> Work to complete
An exact copy of every entry is required, without the pictures.

> Provided entries
—————
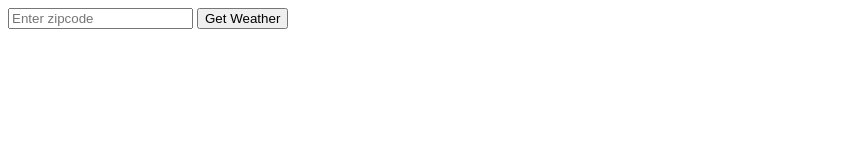
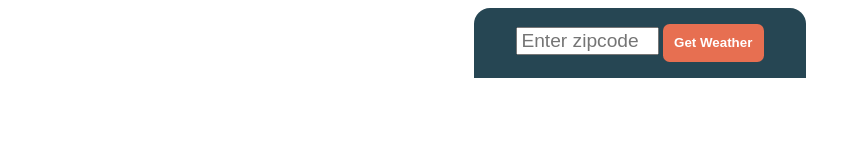
Before and after one commit to jcmann/ajs-weatherApp, a plain HTML site: page index.html in a window 1280 px wide. Shown: the whole page, without its empty margins (0-861 px from the left). Drawn offline with Linux system fonts and the light colour scheme.

Commit message:
Added header styles and some utility styles for width/sizing.

```diff
--- a/css/styles.css
+++ b/css/styles.css
@@ -1,3 +1,81 @@
+:root {
+    --main-dark-green: #264653;
+    --main-light-green: #2A9D8F;
+    --main-orange: #E76F51;
+    --main-light-orange: #F4A261;
+    --main-yellow: #E9C46A;
+}
+/************************************
+            Header
+************************************/
+* {
+    text-align: center;
+}
+
+header {
+    padding: 1em;
+
+    background-color: var(--main-dark-green);
+
+    border-radius: 1em 1em 0 0;
+}
+
+button#getWeather {
+    padding: 0.7em;
+
+    background-color: var(--main-orange);
+    color: white;
+
+    font-weight: bold;
+
+    border: 2px solid transparent;
+    border-radius: 0.5em;
+}
+
+button#getWeather:focus,
+button#getWeather:hover {
+    border: 2px dashed var(--main-light-orange);
+}
+
+input#zipcode {
+    font-size: 1.2em;
+    width: 7em;
+}
+
+/************************************
+            Main/Data Section
+************************************/
+main {
+    border-radius: 0 0 1em 1em;
+
+    background-color: var(--main-light-green);
+
+    width: 50%;
+}
+
+/************************************
+            Utility Styles
+************************************/
+.flex {
+    display: flex;
+    flex-direction: column;
+
+    justify-content: center;
+    align-items: center;
+}
+
+.min-width-300px {
+    width: 300px;
+}
+
+.mw-50 {
+    max-width: 50%;
+}
+
+.w-50 {
+    width: 50%;
+}
+
 .displayOff {
     display: none;
 }
--- a/index.html
+++ b/index.html
@@ -12,12 +12,12 @@
 
     <link rel="stylesheet" href="css/styles.css">
 </head>
-<body>
+<body class="flex">
 
-    <section>
+    <header id="search" class="max-width-50 min-width-300px">
         <input type="number" name="zipcode" id="zipcode" placeholder="Enter zipcode">
         <button id="getWeather">Get Weather</button>
-    </section>
+    </header>
 
     <main class="displayOff">
 
```
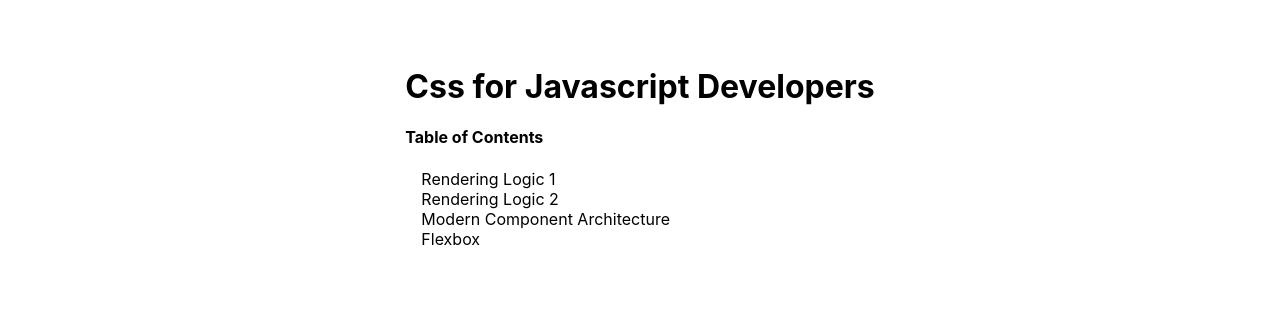
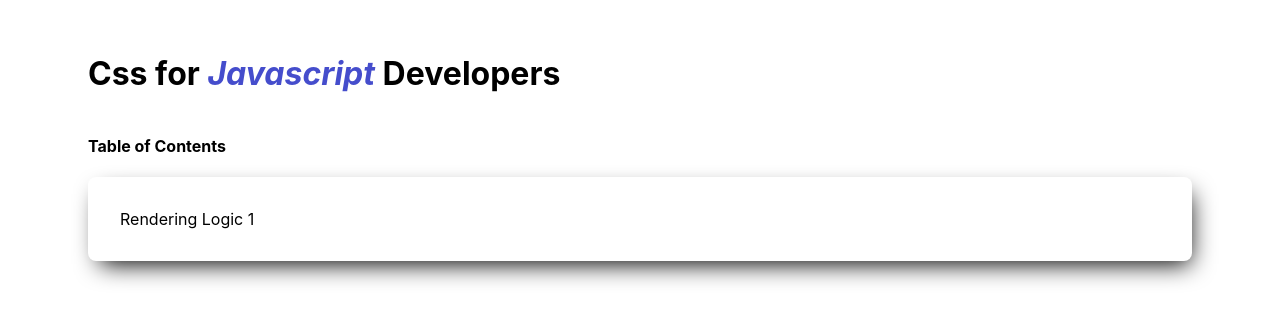
Before and after one commit to Breck37/css-for-js-demo, a Next.js app: page / in a window 1280 px wide. Shown: the part 245-566 px from the top of the page. Built offline with nearby package versions, Linux system fonts and the light colour scheme.

Commit message:
refactor(index): using LinkItem, improved styles
Signed-off-by: Brent Eckert <brent.eckert7@gmail.com>

```diff
--- a/pages/index.js
+++ b/pages/index.js
@@ -1,7 +1,7 @@
 import Head from "next/head";
-import Image from "next/image";
 import styles from "../styles/Home.module.css";
 import Link from "next/link";
+import LinkItem from '../components/LinkItem';
 
 export default function Home() {
   return (
@@ -12,16 +12,14 @@ export default function Home() {
         <link rel="icon" href="/favicon.ico" />
       </Head>
 
-      <main>
-        <h1>Css for Javascript Developers</h1>
+      <main className={styles.main}>
+        <h1>Css for <strong>Javascript</strong> Developers</h1>
 
         <div>
           <h4>Table of Contents</h4>
           <ul className={styles.nobullet}>
-            <li>
-            <Link href="/modules/rendering-one">Rendering Logic 1</Link>
-            </li>
-            <li>
+            <LinkItem label="Rendering Logic 1" route="/modules/rendering-one" />
+            {/* <li>
             <Link href="/modules/rendering-two">Rendering Logic 2</Link>
             </li>
             <li>
@@ -31,7 +29,7 @@ export default function Home() {
             </li>
             <li>
             <Link href="/modules/flex">Flexbox</Link>
-            </li>
+            </li>*/}
           </ul>
         </div>
       </main>
--- a/styles/Home.module.css
+++ b/styles/Home.module.css
@@ -1,20 +1,30 @@
 .container {
+  height: 100vh;
   min-height: 100vh;
+  width: 100vw;
   padding: 0 0.5rem;
   display: flex;
   flex-direction: column;
   justify-content: center;
-  align-items: center;
-  height: 100vh;
 }
 
 .main {
-  padding: 5rem 0;
+  padding: 5rem;
   flex: 1;
   display: flex;
   flex-direction: column;
   justify-content: center;
-  align-items: center;
+  width: 100%;
+}
+
+.main > h1 > strong {
+  font-style: italic;
+  color: #454dcc;
+  font-weight: 700;
+}
+
+.main > div {
+  width: 100%;
 }
 
 .footer {
@@ -116,9 +126,17 @@
 .nobullet {
   text-decoration: none;
   list-style-type: none;
-  padding-left: 16px;
+  padding-left: 0;
 }
 
+.nobullet li:first-child:hover {
+    background-color: #454dcc;
+    color: white;
+}
+.nobullet li:nth-child(2):hover {
+    background-color: red;
+    color: white;
+}
 
 
 @media (max-width: 600px) {
```
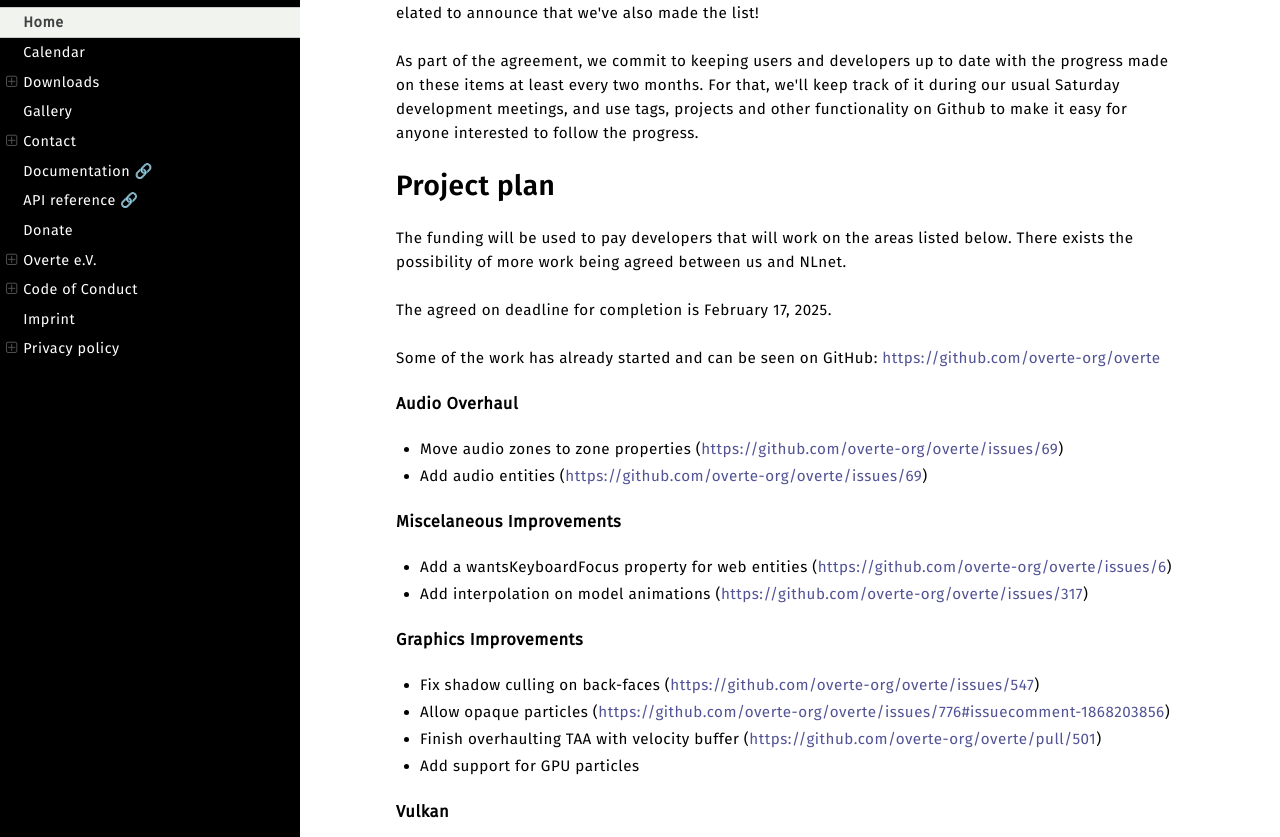
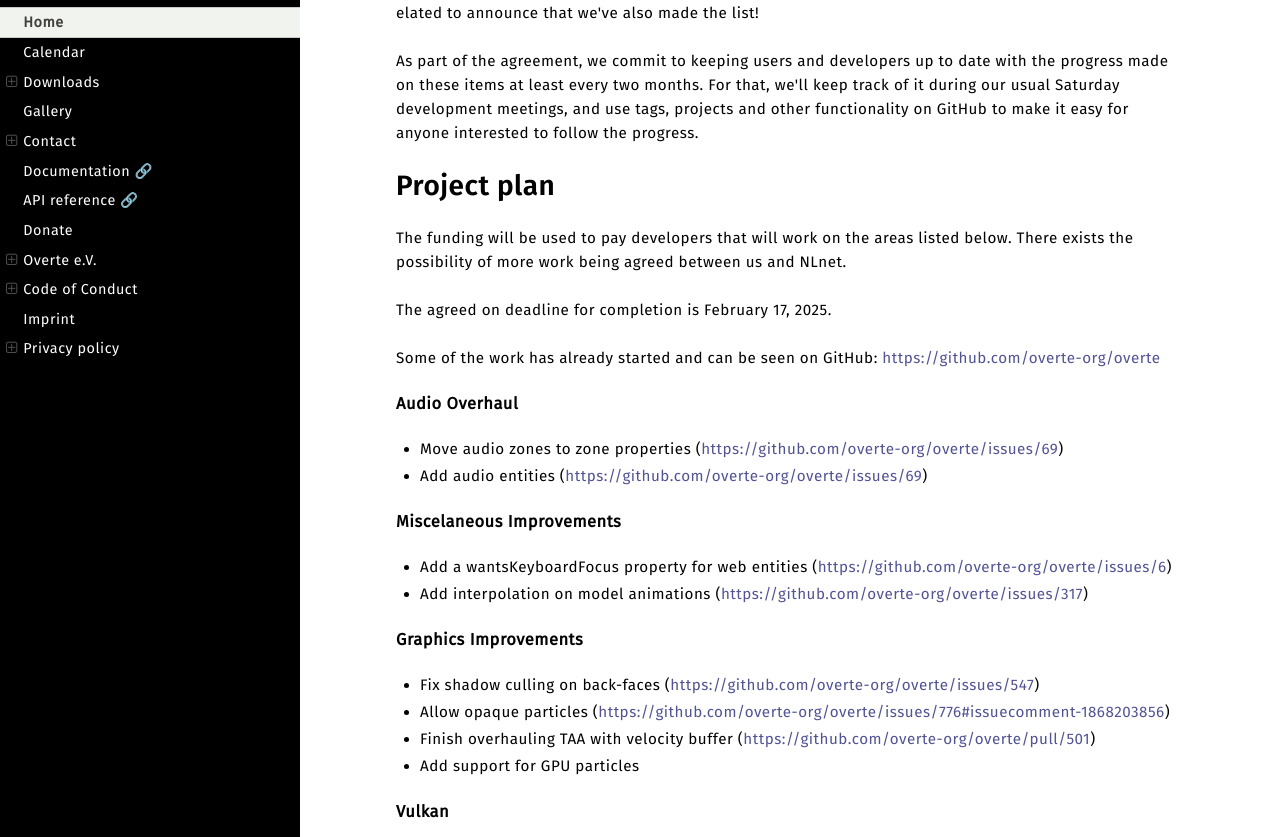
Before and after one commit to overte-org/overte-website-sphinx, a Sphinx documentation site: the page built from source/index.rst, in a window 1280 px wide and 1400 px high, scrolled down 4816 px. Shown: the part 208-1045 px from the top of the window. Built offline with Sphinx 7.4.7 and the Read the Docs theme 3.1.0, drawn with Linux system fonts in a browser that asks for light colours.

Commit message:
Fix spelling mistakes.

```diff
--- a/source/index.rst
+++ b/source/index.rst
@@ -178,7 +178,7 @@
 
 The NLnet Foundation is an organization that supports many amazing Open Source projects, and we're elated to announce that we've also made the list!
 
-As part of the agreement, we commit to keeping users and developers up to date with the progress made on these items at least every two months. For that, we'll keep track of it during our usual Saturday development meetings, and use tags, projects and other functionality on Github to make it easy for anyone interested to follow the progress.
+As part of the agreement, we commit to keeping users and developers up to date with the progress made on these items at least every two months. For that, we'll keep track of it during our usual Saturday development meetings, and use tags, projects and other functionality on GitHub to make it easy for anyone interested to follow the progress.
 
 
 Project plan
@@ -208,7 +208,7 @@
 
 * Fix shadow culling on back-faces (https://github.com/overte-org/overte/issues/547)
 * Allow opaque particles (https://github.com/overte-org/overte/issues/776#issuecomment-1868203856)
-* Finish overhaulting TAA with velocity buffer (https://github.com/overte-org/overte/pull/501)
+* Finish overhauling TAA with velocity buffer (https://github.com/overte-org/overte/pull/501)
 * Add support for GPU particles
 
 Vulkan
```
—————
> Response to the task
Before and after one commit to jcmann/ajs-weatherApp, a plain HTML site: page index.html in a window 1280 px wide. Shown: the whole page, without its empty margins (0-861 px from the left). Drawn offline with Linux system fonts and the light colour scheme.

Commit message:
Added header styles and some utility styles for width/sizing.

```diff
--- a/css/styles.css
+++ b/css/styles.css
@@ -1,3 +1,81 @@
+:root {
+    --main-dark-green: #264653;
+    --main-light-green: #2A9D8F;
+    --main-orange: #E76F51;
+    --main-light-orange: #F4A261;
+    --main-yellow: #E9C46A;
+}
+/************************************
+            Header
+************************************/
+* {
+    text-align: center;
+}
+
+header {
+    padding: 1em;
+
+    background-color: var(--main-dark-green);
+
+    border-radius: 1em 1em 0 0;
+}
+
+button#getWeather {
+    padding: 0.7em;
+
+    background-color: var(--main-orange);
+    color: white;
+
+    font-weight: bold;
+
+    border: 2px solid transparent;
+    border-radius: 0.5em;
+}
+
+button#getWeather:focus,
+button#getWeather:hover {
+    border: 2px dashed var(--main-light-orange);
+}
+
+input#zipcode {
+    font-size: 1.2em;
+    width: 7em;
+}
+
+/************************************
+            Main/Data Section
+************************************/
+main {
+    border-radius: 0 0 1em 1em;
+
+    background-color: var(--main-light-green);
+
+    width: 50%;
+}
+
+/************************************
+            Utility Styles
+************************************/
+.flex {
+    display: flex;
+    flex-direction: column;
+
+    justify-content: center;
+    align-items: center;
+}
+
+.min-width-300px {
+    width: 300px;
+}
+
+.mw-50 {
+    max-width: 50%;
+}
+
+.w-50 {
+    width: 50%;
+}
+
 .displayOff {
     display: none;
 }
--- a/index.html
+++ b/index.html
@@ -12,12 +12,12 @@
 
     <link rel="stylesheet" href="css/styles.css">
 </head>
-<body>
+<body class="flex">
 
-    <section>
+    <header id="search" class="max-width-50 min-width-300px">
         <input type="number" name="zipcode" id="zipcode" placeholder="Enter zipcode">
         <button id="getWeather">Get Weather</button>
-    </section>
+    </header>
 
     <main class="displayOff">
 
```
Before and after one commit to Breck37/css-for-js-demo, a Next.js app: page / in a window 1280 px wide. Shown: the part 245-566 px from the top of the page. Built offline with nearby package versions, Linux system fonts and the light colour scheme.

Commit message:
refactor(index): using LinkItem, improved styles
Signed-off-by: Brent Eckert <brent.eckert7@gmail.com>

```diff
--- a/pages/index.js
+++ b/pages/index.js
@@ -1,7 +1,7 @@
 import Head from "next/head";
-import Image from "next/image";
 import styles from "../styles/Home.module.css";
 import Link from "next/link";
+import LinkItem from '../components/LinkItem';
 
 export default function Home() {
   return (
@@ -12,16 +12,14 @@ export default function Home() {
         <link rel="icon" href="/favicon.ico" />
       </Head>
 
-      <main>
-        <h1>Css for Javascript Developers</h1>
+      <main className={styles.main}>
+        <h1>Css for <strong>Javascript</strong> Developers</h1>
 
         <div>
           <h4>Table of Contents</h4>
           <ul className={styles.nobullet}>
-            <li>
-            <Link href="/modules/rendering-one">Rendering Logic 1</Link>
-            </li>
-            <li>
+            <LinkItem label="Rendering Logic 1" route="/modules/rendering-one" />
+            {/* <li>
             <Link href="/modules/rendering-two">Rendering Logic 2</Link>
             </li>
             <li>
@@ -31,7 +29,7 @@ export default function Home() {
             </li>
             <li>
             <Link href="/modules/flex">Flexbox</Link>
-            </li>
+            </li>*/}
           </ul>
         </div>
       </main>
--- a/styles/Home.module.css
+++ b/styles/Home.module.css
@@ -1,20 +1,30 @@
 .container {
+  height: 100vh;
   min-height: 100vh;
+  width: 100vw;
   padding: 0 0.5rem;
   display: flex;
   flex-direction: column;
   justify-content: center;
-  align-items: center;
-  height: 100vh;
 }
 
 .main {
-  padding: 5rem 0;
+  padding: 5rem;
   flex: 1;
   display: flex;
   flex-direction: column;
   justify-content: center;
-  align-items: center;
+  width: 100%;
+}
+
+.main > h1 > strong {
+  font-style: italic;
+  color: #454dcc;
+  font-weight: 700;
+}
+
+.main > div {
+  width: 100%;
 }
 
 .footer {
@@ -116,9 +126,17 @@
 .nobullet {
   text-decoration: none;
   list-style-type: none;
-  padding-left: 16px;
+  padding-left: 0;
 }
 
+.nobullet li:first-child:hover {
+    background-color: #454dcc;
+    color: white;
+}
+.nobullet li:nth-child(2):hover {
+    background-color: red;
+    color: white;
+}
 
 
 @media (max-width: 600px) {
```
Before and after one commit to overte-org/overte-website-sphinx, a Sphinx documentation site: the page built from source/index.rst, in a window 1280 px wide and 1400 px high, scrolled down 4816 px. Shown: the part 208-1045 px from the top of the window. Built offline with Sphinx 7.4.7 and the Read the Docs theme 3.1.0, drawn with Linux system fonts in a browser that asks for light colours.

Commit message:
Fix spelling mistakes.

```diff
--- a/source/index.rst
+++ b/source/index.rst
@@ -178,7 +178,7 @@
 
 The NLnet Foundation is an organization that supports many amazing Open Source projects, and we're elated to announce that we've also made the list!
 
-As part of the agreement, we commit to keeping users and developers up to date with the progress made on these items at least every two months. For that, we'll keep track of it during our usual Saturday development meetings, and use tags, projects and other functionality on Github to make it easy for anyone interested to follow the progress.
+As part of the agreement, we commit to keeping users and developers up to date with the progress made on these items at least every two months. For that, we'll keep track of it during our usual Saturday development meetings, and use tags, projects and other functionality on GitHub to make it easy for anyone interested to follow the progress.
 
 
 Project plan
@@ -208,7 +208,7 @@
 
 * Fix shadow culling on back-faces (https://github.com/overte-org/overte/issues/547)
 * Allow opaque particles (https://github.com/overte-org/overte/issues/776#issuecomment-1868203856)
-* Finish overhaulting TAA with velocity buffer (https://github.com/overte-org/overte/pull/501)
+* Finish overhauling TAA with velocity buffer (https://github.com/overte-org/overte/pull/501)
 * Add support for GPU particles
 
 Vulkan
```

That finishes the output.